"A noise complaint was validated when an officer arrived to check it out. The participants said they were wrapping up a game of strip poker and then quiet would resume."
HISTORICALLY, Montana's daily newspapers have given the majority of their endorsements to Democrats for the state's major offices. This year is different. So far all the endorsements have gone to Democrats.
For those on the right, in these polarized times, this is just confirmation of the media's liberal bias.
For those on the left, it underscores the media's reasoned resistance to the excesses of conservatives in general and President Trump in particular.
MONTANA is the 8th most politically engaged state. So says WalletHub, a personal finance website that analyzes how the states stack up in a number of social measures.
In this case, Montana ranked 8th in terms of voter registration for the 2016 election.
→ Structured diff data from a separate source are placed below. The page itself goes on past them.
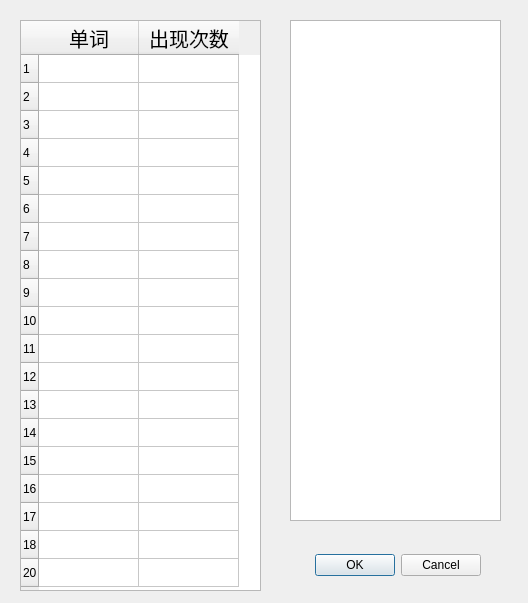
The window that GUI_Top20.ui (AmuroPeng/Document-Indexing) describes before a commit, drawn with Qt 5.
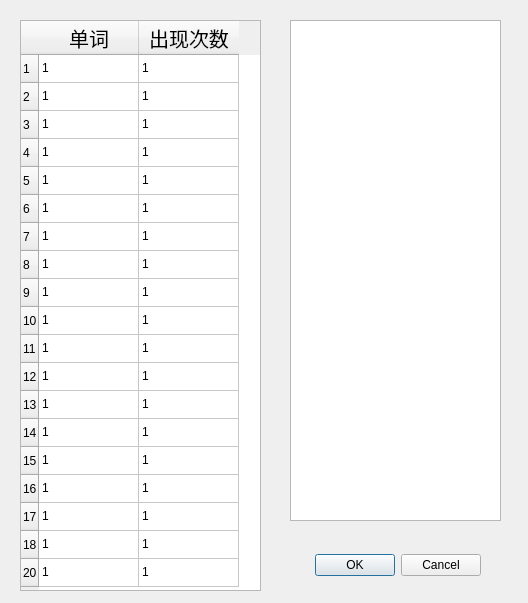
The same window after the commit.

The edit to the form file:
```diff
--- a/GUI_Top20.ui
+++ b/GUI_Top20.ui
@@ -172,6 +172,196 @@
      </font>
     </property>
    </column>
+   <item row="0" column="0">
+    <property name="text">
+     <string>1</string>
+    </property>
+   </item>
+   <item row="0" column="1">
+    <property name="text">
+     <string>1</string>
+    </property>
+   </item>
+   <item row="1" column="0">
+    <property name="text">
+     <string>1</string>
+    </property>
+   </item>
+   <item row="1" column="1">
+    <property name="text">
+     <string>1</string>
+    </property>
+   </item>
+   <item row="2" column="0">
+    <property name="text">
+     <string>1</string>
+    </property>
+   </item>
+   <item row="2" column="1">
+    <property name="text">
+     <string>1</string>
+    </property>
+   </item>
+   <item row="3" column="0">
+    <property name="text">
+     <string>1</string>
+    </property>
+   </item>
+   <item row="3" column="1">
+    <property name="text">
+     <string>1</string>
+    </property>
+   </item>
+   <item row="4" column="0">
+    <property name="text">
+     <string>1</string>
+    </property>
+   </item>
+   <item row="4" column="1">
+    <property name="text">
+     <string>1</string>
+    </property>
+   </item>
+   <item row="5" column="0">
+    <property name="text">
+     <string>1</string>
+    </property>
+   </item>
+   <item row="5" column="1">
+    <property name="text">
+     <string>1</string>
+    </property>
+   </item>
+   <item row="6" column="0">
+    <property name="text">
+     <string>1</string>
+    </property>
+   </item>
+   <item row="6" column="1">
+    <property name="text">
+     <string>1</string>
+    </property>
+   </item>
+   <item row="7" column="0">
+    <property name="text">
+     <string>1</string>
+    </property>
+   </item>
+   <item row="7" column="1">
+    <property name="text">
+     <string>1</string>
+    </property>
+   </item>
+   <item row="8" column="0">
+    <property name="text">
+     <string>1</string>
+    </property>
+   </item>
+   <item row="8" column="1">
+    <property name="text">
+     <string>1</string>
+    </property>
+   </item>
+   <item row="9" column="0">
+    <property name="text">
+     <string>1</string>
+    </property>
+   </item>
+   <item row="9" column="1">
+    <property name="text">
+     <string>1</string>
+    </property>
+   </item>
+   <item row="10" column="0">
+    <property name="text">
+     <string>1</string>
+    </property>
+   </item>
+   <item row="10" column="1">
+    <property name="text">
+     <string>1</string>
+    </property>
+   </item>
+   <item row="11" column="0">
+    <property name="text">
+     <string>1</string>
+    </property>
+   </item>
+   <item row="11" column="1">
+    <property name="text">
+     <string>1</string>
+    </property>
+   </item>
+   <item row="12" column="0">
+    <property name="text">
+     <string>1</string>
+    </property>
+   </item>
+   <item row="12" column="1">
+    <property name="text">
+     <string>1</string>
+    </property>
+   </item>
+   <item row="13" column="0">
+    <property name="text">
+     <string>1</string>
+    </property>
+   </item>
+   <item row="13" column="1">
+    <property name="text">
+     <string>1</string>
+    </property>
+   </item>
+   <item row="14" column="0">
+    <property name="text">
+     <string>1</string>
+    </property>
+   </item>
+   <item row="14" column="1">
+    <property name="text">
+     <string>1</string>
+    </property>
+   </item>
+   <item row="15" column="0">
+    <property name="text">
+     <string>1</string>
+    </property>
+   </item>
+   <item row="15" column="1">
+    <property name="text">
+     <string>1</string>
+    </property>
+   </item>
+   <item row="16" column="0">
+    <property name="text">
+     <string>1</string>
+    </property>
+   </item>
+   <item row="16" column="1">
+    <property name="text">
+     <string>1</string>
+    </property>
+   </item>
+   <item row="17" column="0">
+    <property name="text">
+     <string>1</string>
+    </property>
+   </item>
+   <item row="17" column="1">
+    <property name="text">
+     <string>1</string>
+    </property>
+   </item>
+   <item row="18" column="0">
+    <property name="text">
+     <string>1</string>
+    </property>
+   </item>
+   <item row="18" column="1">
+    <property name="text">
+     <string>1</string>
+    </property>
+   </item>
   </widget>
  </widget>
  <resources/>
```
Other factors that figured into its overall ranking of 8th: 12th in the country for percentage of electorate that voted in the 2014 midterm elections, and third for political contributions among adults.
The District of Columbia is the most politically engaged "state," while New Mexico ranked as the least. (Hat tip to the Great Falls Tribune)
This model, which recreates the position two "dueling dinosaurs" were found in after their fossilized skeletons were found on a Montana ranch in 2006, is now on display in a New York museum. (AP)
A daily digest of Montana news
Nov. 19, 2018